Activity:
Look through the records below and copy each line that includes the word "color".

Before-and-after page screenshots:
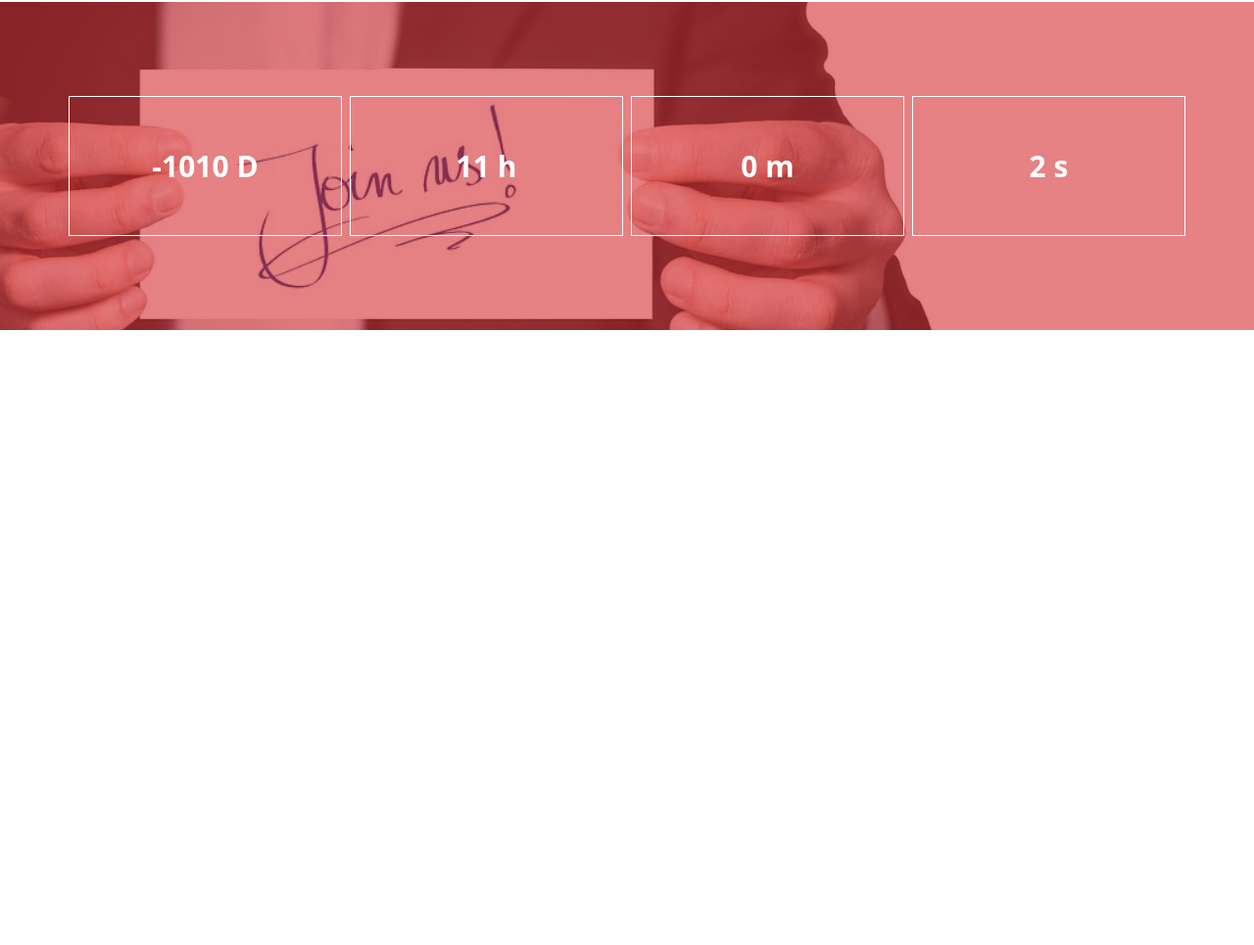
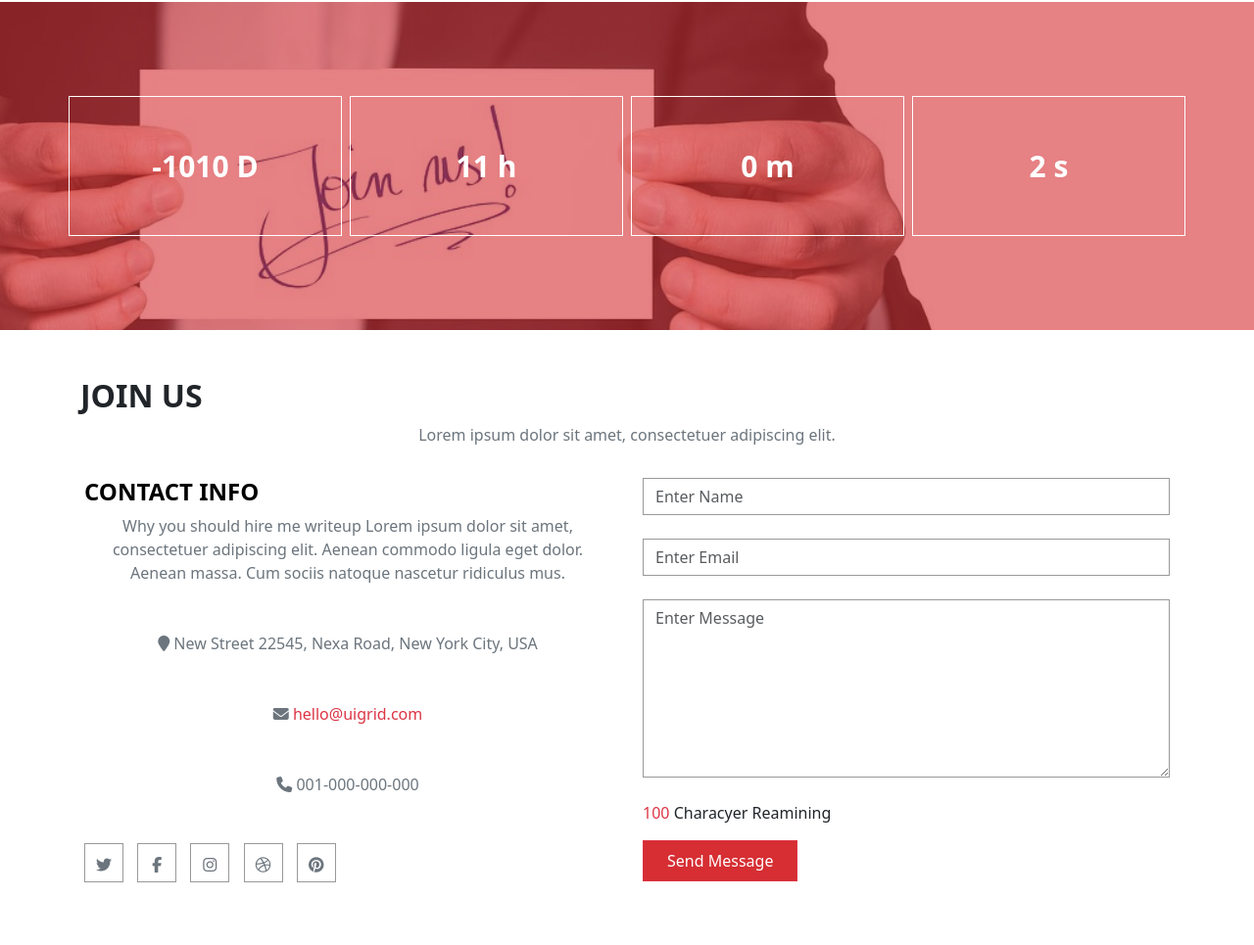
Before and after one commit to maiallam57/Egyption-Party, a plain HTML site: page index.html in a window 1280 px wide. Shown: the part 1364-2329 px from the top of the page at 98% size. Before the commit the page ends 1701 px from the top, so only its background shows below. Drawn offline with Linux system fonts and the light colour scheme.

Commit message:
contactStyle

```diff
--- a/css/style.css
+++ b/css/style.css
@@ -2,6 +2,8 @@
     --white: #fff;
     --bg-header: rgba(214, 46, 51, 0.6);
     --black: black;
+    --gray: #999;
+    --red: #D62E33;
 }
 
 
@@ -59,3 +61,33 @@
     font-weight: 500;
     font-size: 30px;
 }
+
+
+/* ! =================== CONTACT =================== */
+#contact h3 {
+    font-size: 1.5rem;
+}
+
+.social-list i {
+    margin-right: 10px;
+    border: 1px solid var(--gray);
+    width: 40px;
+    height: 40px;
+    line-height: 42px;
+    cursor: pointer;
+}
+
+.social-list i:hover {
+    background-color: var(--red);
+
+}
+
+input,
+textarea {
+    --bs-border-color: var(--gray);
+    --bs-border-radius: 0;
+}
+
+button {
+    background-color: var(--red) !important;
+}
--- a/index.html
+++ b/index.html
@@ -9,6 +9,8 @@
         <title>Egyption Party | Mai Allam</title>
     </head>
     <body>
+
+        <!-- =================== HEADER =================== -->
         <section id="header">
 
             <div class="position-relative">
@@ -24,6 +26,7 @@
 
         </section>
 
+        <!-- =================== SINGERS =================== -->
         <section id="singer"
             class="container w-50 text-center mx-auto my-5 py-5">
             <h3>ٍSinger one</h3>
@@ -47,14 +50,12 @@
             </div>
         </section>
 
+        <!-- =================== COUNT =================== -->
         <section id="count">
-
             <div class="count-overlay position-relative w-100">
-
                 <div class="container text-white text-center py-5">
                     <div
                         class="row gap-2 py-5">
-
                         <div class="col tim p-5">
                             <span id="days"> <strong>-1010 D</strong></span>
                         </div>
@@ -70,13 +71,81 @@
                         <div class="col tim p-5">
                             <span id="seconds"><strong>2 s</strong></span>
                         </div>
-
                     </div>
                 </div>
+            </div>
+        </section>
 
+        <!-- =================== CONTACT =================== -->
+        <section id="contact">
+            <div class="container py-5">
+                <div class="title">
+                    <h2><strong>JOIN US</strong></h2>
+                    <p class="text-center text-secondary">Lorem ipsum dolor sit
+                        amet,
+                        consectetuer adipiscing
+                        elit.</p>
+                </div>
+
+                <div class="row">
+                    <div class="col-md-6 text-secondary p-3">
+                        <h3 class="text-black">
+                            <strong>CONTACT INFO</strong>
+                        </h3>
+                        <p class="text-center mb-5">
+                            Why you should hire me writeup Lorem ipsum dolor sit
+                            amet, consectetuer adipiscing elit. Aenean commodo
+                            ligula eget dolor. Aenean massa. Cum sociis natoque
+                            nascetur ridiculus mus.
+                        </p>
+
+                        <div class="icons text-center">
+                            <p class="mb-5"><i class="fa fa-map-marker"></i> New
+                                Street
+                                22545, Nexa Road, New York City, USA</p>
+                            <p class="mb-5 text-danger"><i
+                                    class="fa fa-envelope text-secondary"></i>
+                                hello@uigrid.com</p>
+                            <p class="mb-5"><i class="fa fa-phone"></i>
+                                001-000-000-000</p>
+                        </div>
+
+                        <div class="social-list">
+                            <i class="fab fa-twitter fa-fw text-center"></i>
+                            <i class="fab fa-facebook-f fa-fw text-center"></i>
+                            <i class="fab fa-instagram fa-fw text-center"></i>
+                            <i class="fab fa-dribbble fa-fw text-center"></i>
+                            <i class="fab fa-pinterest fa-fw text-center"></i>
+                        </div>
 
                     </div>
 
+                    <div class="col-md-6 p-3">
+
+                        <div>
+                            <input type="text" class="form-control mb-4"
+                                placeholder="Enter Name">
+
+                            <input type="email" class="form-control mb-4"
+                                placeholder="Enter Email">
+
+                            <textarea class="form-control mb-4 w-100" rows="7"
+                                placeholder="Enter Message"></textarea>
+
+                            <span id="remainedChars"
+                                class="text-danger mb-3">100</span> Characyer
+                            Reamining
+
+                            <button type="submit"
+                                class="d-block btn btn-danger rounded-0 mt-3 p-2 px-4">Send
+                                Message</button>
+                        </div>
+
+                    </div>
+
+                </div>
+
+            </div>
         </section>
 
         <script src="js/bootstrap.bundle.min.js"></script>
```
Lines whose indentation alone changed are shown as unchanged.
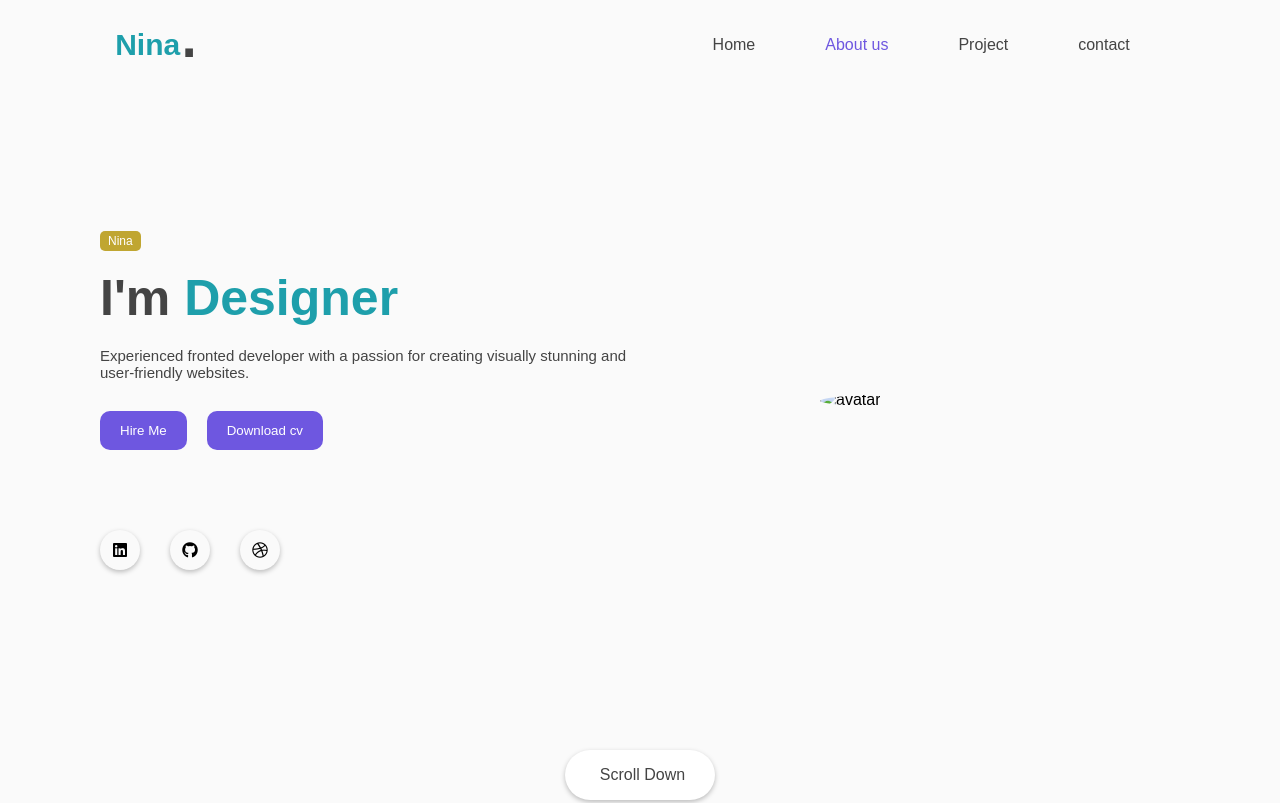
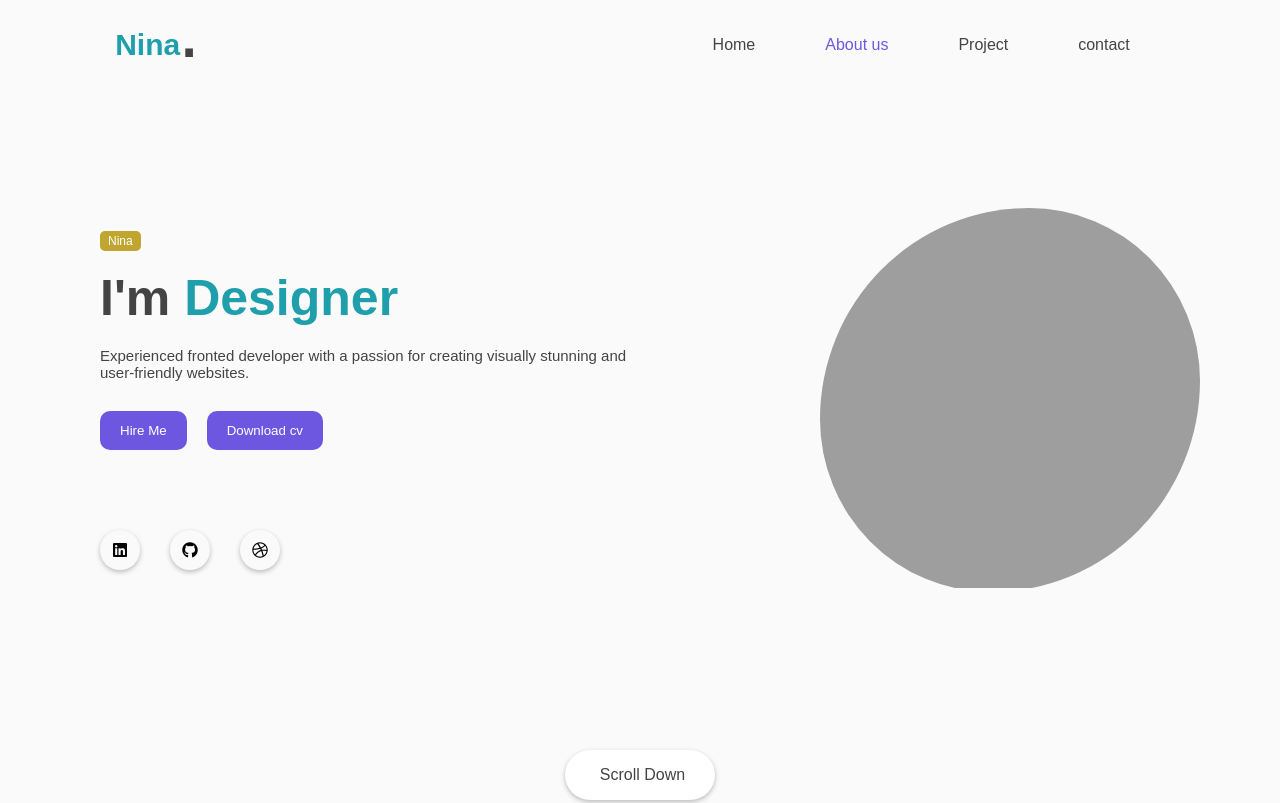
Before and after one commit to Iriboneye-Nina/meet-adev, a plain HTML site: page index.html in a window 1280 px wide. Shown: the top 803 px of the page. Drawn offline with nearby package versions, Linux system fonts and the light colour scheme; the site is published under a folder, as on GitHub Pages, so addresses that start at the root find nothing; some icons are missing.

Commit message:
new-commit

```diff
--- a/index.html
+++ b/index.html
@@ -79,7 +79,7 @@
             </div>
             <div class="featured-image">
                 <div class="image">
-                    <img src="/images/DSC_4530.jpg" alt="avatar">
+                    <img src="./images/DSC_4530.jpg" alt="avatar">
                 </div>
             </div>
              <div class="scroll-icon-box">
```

Finished task:
+    background-color: var(--red);
+    --bs-border-color: var(--gray);
+    background-color: var(--red) !important;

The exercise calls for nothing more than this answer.